Sodom - Agent Orange
Sodom - Agent Orange.

The creative peak of Sodom’s career was the multi faceted Agent Orange, easily up there with Reign In Blood and Master of Puppets as one of the best thrash albums of all time. Blackfire’s guitar riffs are on fire as they take the brilliance of their previous effort and up both the melodies and aggression. Lyrically the albums focus is the horror and brutality of war and its repercussions. Each track seamlessly weaves together with its depiction of war.

The title track is slamming with riff after riff annihilating your senses. Angelripper’s aggressive vocals slash between the razor tight drumming of Witchhunter for Sodom’s finest moment. The heavier groove oriented “Remember the Fallen” showcase a different side with Angelripper utilizing more melody than ever before. “Ausgebombt” continues the tradition of proudly wearing their punk influences with its simplistic riff and “D” Beat drumming.

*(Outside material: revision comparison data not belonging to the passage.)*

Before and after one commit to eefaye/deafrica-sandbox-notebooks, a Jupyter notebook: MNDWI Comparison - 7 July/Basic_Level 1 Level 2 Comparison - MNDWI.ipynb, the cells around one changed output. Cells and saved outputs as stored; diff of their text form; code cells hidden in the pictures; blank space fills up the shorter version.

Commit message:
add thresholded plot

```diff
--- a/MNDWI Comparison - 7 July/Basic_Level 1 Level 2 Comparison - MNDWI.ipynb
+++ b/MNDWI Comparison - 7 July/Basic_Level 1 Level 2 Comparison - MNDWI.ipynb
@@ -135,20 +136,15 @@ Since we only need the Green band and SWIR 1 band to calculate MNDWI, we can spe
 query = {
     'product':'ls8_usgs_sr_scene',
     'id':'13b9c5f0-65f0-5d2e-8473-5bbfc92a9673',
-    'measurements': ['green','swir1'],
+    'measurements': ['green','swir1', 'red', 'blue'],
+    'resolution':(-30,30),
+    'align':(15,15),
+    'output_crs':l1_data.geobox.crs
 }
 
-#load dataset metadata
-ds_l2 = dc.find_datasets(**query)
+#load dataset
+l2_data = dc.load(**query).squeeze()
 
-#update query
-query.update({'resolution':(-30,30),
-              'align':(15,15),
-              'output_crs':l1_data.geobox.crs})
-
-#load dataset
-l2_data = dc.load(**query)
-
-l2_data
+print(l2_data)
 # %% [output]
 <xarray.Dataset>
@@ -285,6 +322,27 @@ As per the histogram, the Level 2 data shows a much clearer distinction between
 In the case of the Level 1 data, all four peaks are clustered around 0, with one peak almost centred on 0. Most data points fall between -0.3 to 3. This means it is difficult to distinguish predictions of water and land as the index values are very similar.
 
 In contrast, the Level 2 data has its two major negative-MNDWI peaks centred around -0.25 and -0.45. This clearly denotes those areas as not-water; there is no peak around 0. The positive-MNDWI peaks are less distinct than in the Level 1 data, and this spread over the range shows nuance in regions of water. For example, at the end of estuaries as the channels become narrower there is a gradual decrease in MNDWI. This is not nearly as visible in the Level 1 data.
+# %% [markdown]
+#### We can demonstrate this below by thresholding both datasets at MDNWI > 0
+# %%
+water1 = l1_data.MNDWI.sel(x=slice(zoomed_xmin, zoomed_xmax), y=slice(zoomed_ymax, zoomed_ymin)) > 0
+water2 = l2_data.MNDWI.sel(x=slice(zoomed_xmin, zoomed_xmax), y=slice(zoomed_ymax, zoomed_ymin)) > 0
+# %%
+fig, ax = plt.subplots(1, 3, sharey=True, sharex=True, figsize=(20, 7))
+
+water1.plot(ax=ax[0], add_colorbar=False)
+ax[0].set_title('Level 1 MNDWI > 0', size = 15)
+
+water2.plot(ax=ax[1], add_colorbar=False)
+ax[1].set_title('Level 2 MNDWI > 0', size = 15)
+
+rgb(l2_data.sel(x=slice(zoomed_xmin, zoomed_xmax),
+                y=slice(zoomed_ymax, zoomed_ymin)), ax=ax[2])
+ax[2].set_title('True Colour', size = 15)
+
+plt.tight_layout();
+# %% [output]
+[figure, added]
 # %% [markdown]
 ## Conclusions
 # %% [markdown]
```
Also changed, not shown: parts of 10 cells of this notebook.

The cover of Tank’s classic “Don’t Walk Away” closes the album on a high note as Angelripper eerily embodies Algy Ward’s throaty vocals, Unfortunately for Sodom, Blackfire exited the band shortly after this release to join Kreator. His chemistry with Sodom put them on a whole different level.

Recommended Track: "Agent Orange"